1. Define a few goals
By defining your goals answer the following questions:
- Are these items important in my life?
- Will success on these items help me become the person I want to be?
There is not a maximum of items you can change in your life but I would suggest to pick up three to five areas in your life that could use a little improvement and can bring you closer to the version of yourself that you want to be.
2. Measure your progress on a daily basis
Marshall’s research has proven that achieving our goals depends on the way we phrase the questions we measure our progress with.
Instead of asking passive questions like “How meaningful was my day?” or “Did I eat healthy today” where we can find a thousand excuses to why our day was not meaningful or why we didn’t eat healthily, he suggests the use of active and engaging questions like:
“Did I do my best to…?”

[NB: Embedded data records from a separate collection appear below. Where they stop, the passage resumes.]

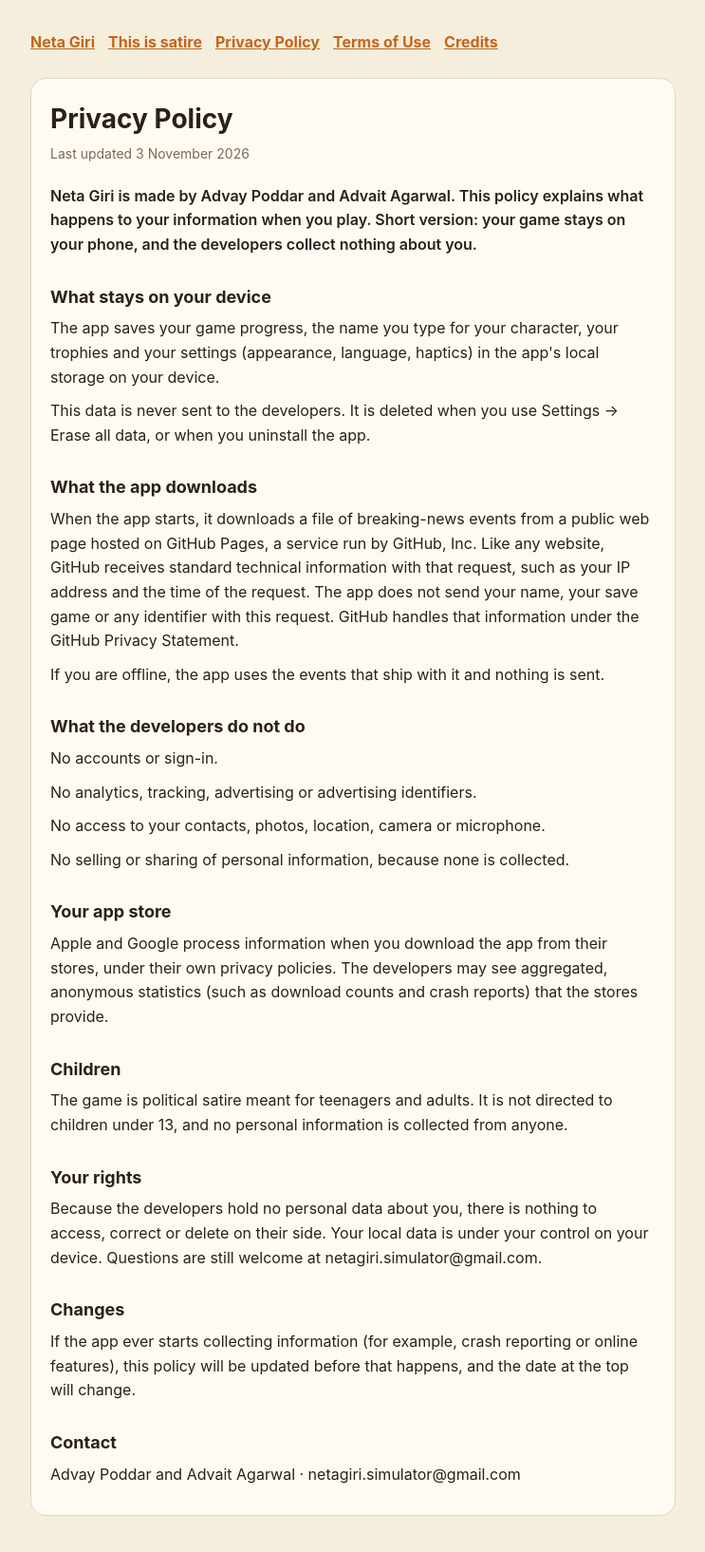
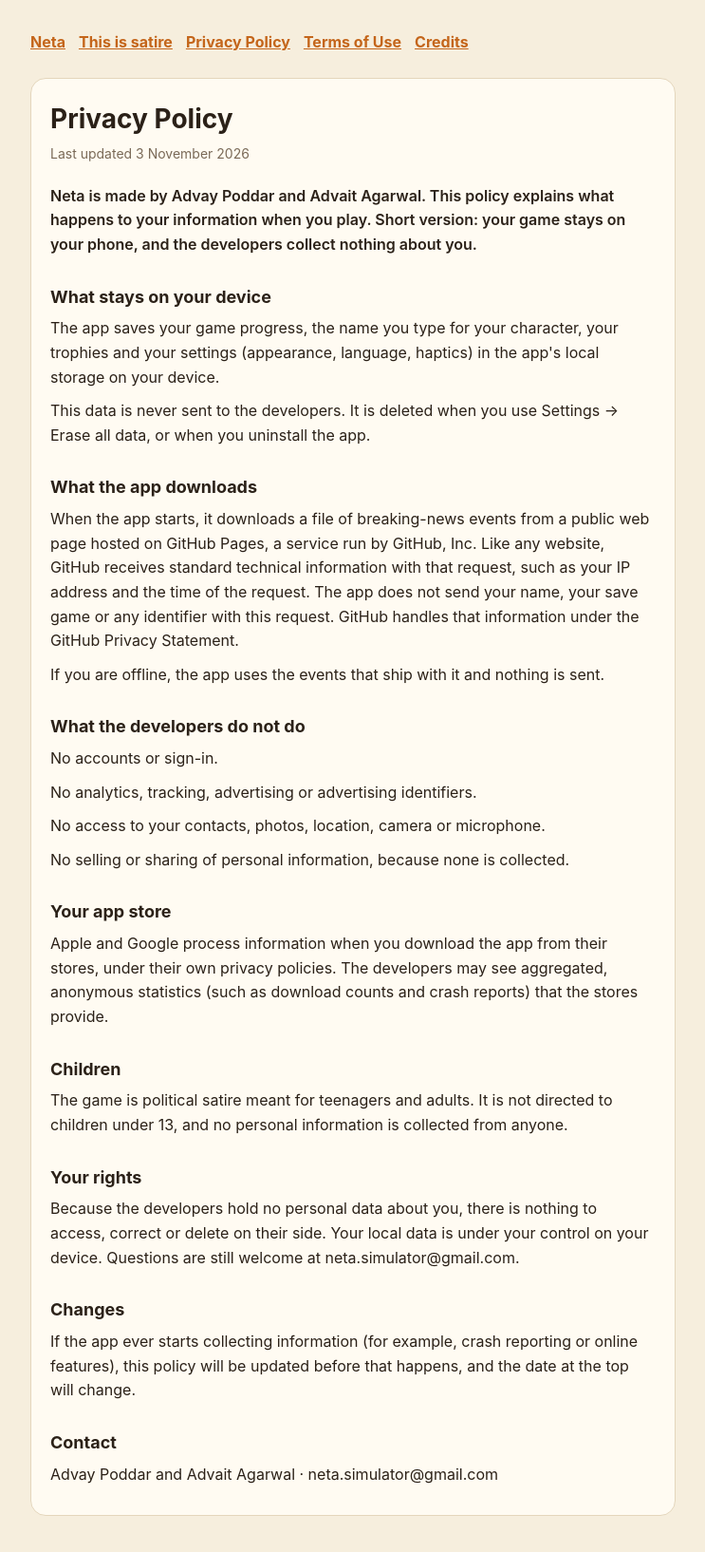
Before and after one commit to killerT477/neta-live, a plain HTML site: page privacy.html in a window 1280 px wide. Shown: the whole page at 95% size, without its empty margins (268-1011 px from the left). Drawn offline with Linux system fonts and the light colour scheme.

Commit message:
Update privacy.html: rename to Neta, new contact email

```diff
--- a/privacy.html
+++ b/privacy.html
@@ -1,6 +1,6 @@
 <!doctype html>
 <html lang="en"><head><meta charset="utf-8"><meta name="viewport" content="width=device-width,initial-scale=1">
-<title>Privacy Policy · Neta Giri</title>
+<title>Privacy Policy · Neta</title>
 <style>
 :root{--bg:#F6EEDD;--card:#FFFBF2;--ink:#2B2118;--sub:#7A6A58;--line:#E4D6BC;--acc:#C4651A}
 @media (prefers-color-scheme:dark){:root{--bg:#17130F;--card:#221C16;--ink:#F3E9D8;--sub:#B5A58F;--line:#3A3027;--acc:#E08A3C}}
@@ -11,9 +11,9 @@ a{color:var(--acc)} h1{font-size:28px;margin:0 0 4px} h2{font-size:18px;margin:2
 .meta{color:var(--sub);font-size:14px;margin:0 0 20px} .intro{font-weight:600}
 p{margin:0 0 10px} .card{background:var(--card);border:1px solid var(--line);border-radius:16px;padding:20px}
 </style></head><body><main>
-<nav><a href="index.html">Neta Giri</a><a href="satire.html">This is satire</a><a href="privacy.html">Privacy Policy</a><a href="terms.html">Terms of Use</a><a href="credits.html">Credits</a></nav>
+<nav><a href="index.html">Neta</a><a href="satire.html">This is satire</a><a href="privacy.html">Privacy Policy</a><a href="terms.html">Terms of Use</a><a href="credits.html">Credits</a></nav>
 <div class="card"><h1>Privacy Policy</h1><p class="meta">Last updated 3 November 2026</p>
-<p class="intro">Neta Giri is made by Advay Poddar and Advait Agarwal. This policy explains what happens to your information when you play. Short version: your game stays on your phone, and the developers collect nothing about you.</p>
+<p class="intro">Neta is made by Advay Poddar and Advait Agarwal. This policy explains what happens to your information when you play. Short version: your game stays on your phone, and the developers collect nothing about you.</p>
 <h2>What stays on your device</h2>
 <p>The app saves your game progress, the name you type for your character, your trophies and your settings (appearance, language, haptics) in the app's local storage on your device.</p>
 <p>This data is never sent to the developers. It is deleted when you use Settings → Erase all data, or when you uninstall the app.</p>
@@ -30,9 +30,9 @@ p{margin:0 0 10px} .card{background:var(--card);border:1px solid var(--line);bor
 <h2>Children</h2>
 <p>The game is political satire meant for teenagers and adults. It is not directed to children under 13, and no personal information is collected from anyone.</p>
 <h2>Your rights</h2>
-<p>Because the developers hold no personal data about you, there is nothing to access, correct or delete on their side. Your local data is under your control on your device. Questions are still welcome at netagiri.simulator@gmail.com.</p>
+<p>Because the developers hold no personal data about you, there is nothing to access, correct or delete on their side. Your local data is under your control on your device. Questions are still welcome at neta.simulator@gmail.com.</p>
 <h2>Changes</h2>
 <p>If the app ever starts collecting information (for example, crash reporting or online features), this policy will be updated before that happens, and the date at the top will change.</p>
 <h2>Contact</h2>
-<p>Advay Poddar and Advait Agarwal · netagiri.simulator@gmail.com</p></div>
+<p>Advay Poddar and Advait Agarwal · neta.simulator@gmail.com</p></div>
 </main></body></html>
```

When the questions begin with “Did I do my best to…” we gain a sense of control and responsibility instead of victimhood. We may not hit our goals every time, but there is no excuse for not trying. Anyone can try.
If you think about it we would like to avoid the shame and embarrassment of facing the reality that day after day we didn’t even try to do what we claimed was most important in our lives.
After all, if we fall short our of goals we either abandon the questions or push ourselves into action. Try it and you will see for yourself!
3. Ask a friend or a relative to keep you accountable for your progress
It doesn’t matter whether it will be a phone call, email or a WhatsApp message, it is important to report your progress to someone every day.
Marshall argues that “we are superior planners and inferior doers”. We are very serious at the moment when we set our intentions but when it comes to taking action we might not find the motivation or strength to do it every single time.
The coach/trainer is the person who will make sure this happens, even only because of factors like shame, guilt, cost, obligation or decency.
How do you feel about giving yourself a chance?
Becoming the person we want to be comes at a price. You cannot spend your life being lazy on your couch and expect it to turn out great and fulfilling.
Remember that you won’t be able to give 100% of yourself every day. Doing your best depends on so many external factors. But despite the obstacles, the effort is what makes the difference. Because at the end the most painful feeling would be to face the reality that we didn’t even try.
Keep in mind that the shorter the time gap between our planning and doing, the greater the chance that we will remember our plan.
Don’t let this be one of the many times you won’t follow up and act on your hopes and dreams of becoming the person you want to be.
Make the first step now!
I strongly advise you to do it because there is no other feeling like the sense of self-accomplishment after you have taken the steps towards your personal goals that you have been postponing for so long.
Make use of the ready to use template that you can download or copy-paste in your Shared Google Spreadsheet. Fill it in and monitor your progress starting from today!
Share a story of someone who has done something kind or generous for you or for someone you know. You have a chance to win a free copy of the book “Triggers” and I will be happy to support you during the whole process, so you won’t be alone in it!
It’s up to you whether YOU WILL make 2018 the year YOU WILL BECOME THE PERSON YOU WANT TO BE…
For further I strongly recommend you Matt Cutts’ TED talk Forget resolutions. Try something new for 30 days.
To find out what was the first step of my journey and get some inspiration to just do it: A journey of a thousand miles begins with a first step
Do you feel afraid or hesitating to make the next step: Sometimes the fear won’t go away, so you will have to do it afraid
No time for what is truly important to you? I bet I can give you some ideas on how to use your time more strategically.
You are a bit lost and don’t know who is the person you want to be? Just think back in time: What do you want to be when you grow up?